### WORK TASK
Check every line of the records below for the string "Азбука", then report only how many lines have it.
BEGIN RECORDS PROVIDED
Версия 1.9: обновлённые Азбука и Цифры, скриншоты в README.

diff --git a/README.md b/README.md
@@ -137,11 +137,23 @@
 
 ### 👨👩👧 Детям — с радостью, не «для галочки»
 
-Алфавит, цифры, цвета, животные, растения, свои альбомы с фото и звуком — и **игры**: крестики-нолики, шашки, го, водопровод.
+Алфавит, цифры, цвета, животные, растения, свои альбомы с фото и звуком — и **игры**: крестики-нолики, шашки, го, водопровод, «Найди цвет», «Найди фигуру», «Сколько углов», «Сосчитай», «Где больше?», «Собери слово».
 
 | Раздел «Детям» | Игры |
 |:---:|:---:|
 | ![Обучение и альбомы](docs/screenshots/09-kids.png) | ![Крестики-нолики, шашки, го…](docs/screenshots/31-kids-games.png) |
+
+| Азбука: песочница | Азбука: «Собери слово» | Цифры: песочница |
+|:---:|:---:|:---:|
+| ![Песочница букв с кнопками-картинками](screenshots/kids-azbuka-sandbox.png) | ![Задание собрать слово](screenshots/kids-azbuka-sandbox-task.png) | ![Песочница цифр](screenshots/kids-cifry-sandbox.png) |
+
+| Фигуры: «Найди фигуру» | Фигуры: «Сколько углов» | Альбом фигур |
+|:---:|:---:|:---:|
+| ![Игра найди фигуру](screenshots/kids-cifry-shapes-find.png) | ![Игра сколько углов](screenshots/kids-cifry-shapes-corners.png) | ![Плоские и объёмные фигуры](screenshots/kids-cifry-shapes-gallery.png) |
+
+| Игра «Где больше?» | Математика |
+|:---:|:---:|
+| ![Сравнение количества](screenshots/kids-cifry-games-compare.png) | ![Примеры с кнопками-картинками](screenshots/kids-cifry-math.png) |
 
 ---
END RECORDS PROVIDED
### TASK OUTPUT
2